 According to a Christchurch paper,’Mr Donohoe was born in County Galway, Ireland, just 43 years ago this week/but he began his journalistic career on the French newspaper of Sydney in 1892, and subsequently joined the “Evening News” staff, and further emphasised his Australianisation by marrying a clever Australian teacher, who was identified with various women’s movements. 

While on the “News,” he was an undistinguished, but most painstaking,’ hard-working, and deservedly-liked reporter, and in that capacity pricked the Rougemont bubble. His real career, however, was destined to be in a wider field than Australia afforded. He was interested in volunteering. He became a member of the crack New South Wales Lancer Regiment (now the First Australian Horse), and made one of the contingent which went to Aldershot for training. There it was noted for its efficiency, and set out for home via the Cape, having done well what it was sent to do. But when it reached Capetown it found the Boer War in full swing, and in spite of the extraordinary decision of the War Office that it did not want mounted men from the colonies, it volunteered, was at once sent to the front, and, under General French, highly distinguished itself, and formed a text from which tho purblind individuals in the War Office suddenly saw light and reversed their previous decision. 

With the forces was Mr Lambie, an Australian journalist acting for the London “Daily Chronicle” and Australian papers, and on his death the journalistic member of the Lancers immediately took up his despatches, and did so well that he was speedily made the “Chronicle’s” regular correspondent and detached from his troop. Mr Donohoe did distinguished work in every big movement in the war; incidentally was captured, and released at the fall of Pretoria; went through the Russo-Japanese war with the first army under Kuroki, travelled extensively for his paper, doing great functions for it, was in Constantinople when it fell to the Young Turks and through the revolution, was the first to interview the new Sultan, and got a similarly exclusive scoop of the Portuguese revolution, escaping from Lisborn with his account of the street fighting. 

And now he has made a bigger scoop still by being the only correspondent to get away an account of the last great battle. One factor has been Mr Donohoe’s excellent French, an accomplishment which his wife shares with him. It has helped him immensely in foreign campaigns, and it has made him, when not on the warpath, Paris representative of the “Daily Chronicle,” installed in a delightful suite, where he is tho same competent, unassuming, good-hearted fellow to his old friends that he was when he was a reporter on the Sydney “Evening News.” Martin Donohoe deserves every success that comes to him.

Posted in Posts and podcasts

Claddagh Ring 1926

Claddagh Ring Wikimedia Commons
Claddagh Ring
Wikimedia Commons


Among quaint old marriage rings, prized and sought after by collectors, the Claddagh ring is probably the rarest. Claddagh is a little district in the north-west of Galway, and its people are popularly supposed to date back to the Armada. Colour has been lent to this belief because the people are tall and dark, and quite unlike other Galway folk, but it is certain that they date far behind and beyond the Armada and their origin is a mystery. 

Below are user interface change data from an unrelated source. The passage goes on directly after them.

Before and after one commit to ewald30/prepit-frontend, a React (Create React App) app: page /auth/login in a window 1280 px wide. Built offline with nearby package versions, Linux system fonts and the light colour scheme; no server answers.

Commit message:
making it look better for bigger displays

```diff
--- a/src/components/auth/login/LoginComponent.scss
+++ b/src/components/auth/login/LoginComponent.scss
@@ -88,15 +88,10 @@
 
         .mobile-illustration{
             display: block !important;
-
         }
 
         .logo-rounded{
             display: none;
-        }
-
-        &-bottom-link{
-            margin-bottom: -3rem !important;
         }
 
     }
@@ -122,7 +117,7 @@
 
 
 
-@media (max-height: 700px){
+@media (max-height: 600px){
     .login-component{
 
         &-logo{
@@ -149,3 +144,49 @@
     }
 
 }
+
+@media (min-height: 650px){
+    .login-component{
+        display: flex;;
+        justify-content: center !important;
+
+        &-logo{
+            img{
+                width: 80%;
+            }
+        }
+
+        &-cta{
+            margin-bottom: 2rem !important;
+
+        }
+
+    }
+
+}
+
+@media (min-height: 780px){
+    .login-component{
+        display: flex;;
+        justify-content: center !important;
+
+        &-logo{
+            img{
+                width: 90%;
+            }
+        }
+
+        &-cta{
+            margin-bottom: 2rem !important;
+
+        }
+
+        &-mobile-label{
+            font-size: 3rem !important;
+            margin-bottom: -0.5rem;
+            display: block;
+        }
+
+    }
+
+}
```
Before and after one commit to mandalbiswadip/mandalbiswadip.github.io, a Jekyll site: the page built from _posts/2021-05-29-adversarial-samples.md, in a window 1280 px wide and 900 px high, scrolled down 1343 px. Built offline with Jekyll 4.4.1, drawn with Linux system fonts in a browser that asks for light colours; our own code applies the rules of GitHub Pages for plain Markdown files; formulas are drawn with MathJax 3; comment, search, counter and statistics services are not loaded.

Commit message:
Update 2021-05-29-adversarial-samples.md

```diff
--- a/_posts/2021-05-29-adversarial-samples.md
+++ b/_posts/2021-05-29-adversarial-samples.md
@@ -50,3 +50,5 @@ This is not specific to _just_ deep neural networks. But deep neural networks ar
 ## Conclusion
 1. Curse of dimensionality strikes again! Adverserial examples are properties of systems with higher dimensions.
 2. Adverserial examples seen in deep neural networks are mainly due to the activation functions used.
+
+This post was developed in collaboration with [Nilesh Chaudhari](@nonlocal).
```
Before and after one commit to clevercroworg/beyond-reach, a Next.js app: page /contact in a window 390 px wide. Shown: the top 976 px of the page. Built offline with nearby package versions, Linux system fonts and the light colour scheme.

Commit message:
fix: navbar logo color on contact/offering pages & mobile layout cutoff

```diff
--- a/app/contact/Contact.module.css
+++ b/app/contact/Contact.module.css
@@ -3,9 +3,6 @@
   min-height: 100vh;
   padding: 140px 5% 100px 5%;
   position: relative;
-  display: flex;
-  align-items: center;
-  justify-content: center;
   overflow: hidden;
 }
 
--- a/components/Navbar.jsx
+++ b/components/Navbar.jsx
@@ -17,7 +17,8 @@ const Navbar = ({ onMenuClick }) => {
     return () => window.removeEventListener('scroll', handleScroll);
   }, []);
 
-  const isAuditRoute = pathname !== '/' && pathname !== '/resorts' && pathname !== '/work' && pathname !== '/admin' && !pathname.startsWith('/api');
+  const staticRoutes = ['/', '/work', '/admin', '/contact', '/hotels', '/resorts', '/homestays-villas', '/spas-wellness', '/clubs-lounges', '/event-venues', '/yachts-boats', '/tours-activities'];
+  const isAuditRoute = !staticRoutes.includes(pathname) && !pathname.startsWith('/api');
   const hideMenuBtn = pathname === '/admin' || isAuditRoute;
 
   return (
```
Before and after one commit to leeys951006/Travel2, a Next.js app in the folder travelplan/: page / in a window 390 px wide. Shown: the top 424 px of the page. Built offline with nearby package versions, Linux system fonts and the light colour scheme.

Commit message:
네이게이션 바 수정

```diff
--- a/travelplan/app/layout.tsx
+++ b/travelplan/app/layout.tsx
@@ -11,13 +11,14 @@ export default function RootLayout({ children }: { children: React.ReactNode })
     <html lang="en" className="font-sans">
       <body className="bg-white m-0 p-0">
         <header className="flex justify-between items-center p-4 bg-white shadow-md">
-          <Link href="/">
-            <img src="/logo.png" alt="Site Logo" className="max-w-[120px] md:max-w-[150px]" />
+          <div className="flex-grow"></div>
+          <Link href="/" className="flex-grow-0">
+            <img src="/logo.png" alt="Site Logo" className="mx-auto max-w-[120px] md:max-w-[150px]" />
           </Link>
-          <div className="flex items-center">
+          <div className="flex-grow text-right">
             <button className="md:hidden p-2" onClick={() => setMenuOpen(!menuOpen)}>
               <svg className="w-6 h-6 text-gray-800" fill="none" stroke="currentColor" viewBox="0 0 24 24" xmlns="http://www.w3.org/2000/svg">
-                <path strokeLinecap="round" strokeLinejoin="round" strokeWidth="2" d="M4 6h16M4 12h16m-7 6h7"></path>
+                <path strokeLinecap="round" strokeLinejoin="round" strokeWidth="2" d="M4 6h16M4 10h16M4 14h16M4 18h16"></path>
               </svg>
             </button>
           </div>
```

The Claddagh people rarely marry outside their own race. They have always used as marriage rings heavy gold bands, with hands clasped round a heart, and for many centuries these rings have passed from father to son, and each has been given to many a dark-browed bride. On the inner surface of the band the initials of the man and the woman are engraved. 

In one ring, which is hundreds of years old, the initials, some roughly carved, almost cover the time- smoothed gold. Irish jewellers make many replicas of these mysterious old rings, but the expert collector can easily detect the modern imitation, and owners of the genuine antiques prize them greatly. The one mentioned had been sought for seven years before a lucky chance brought its present posessor into contact with an old Galway woman who was willing to sell her treasure.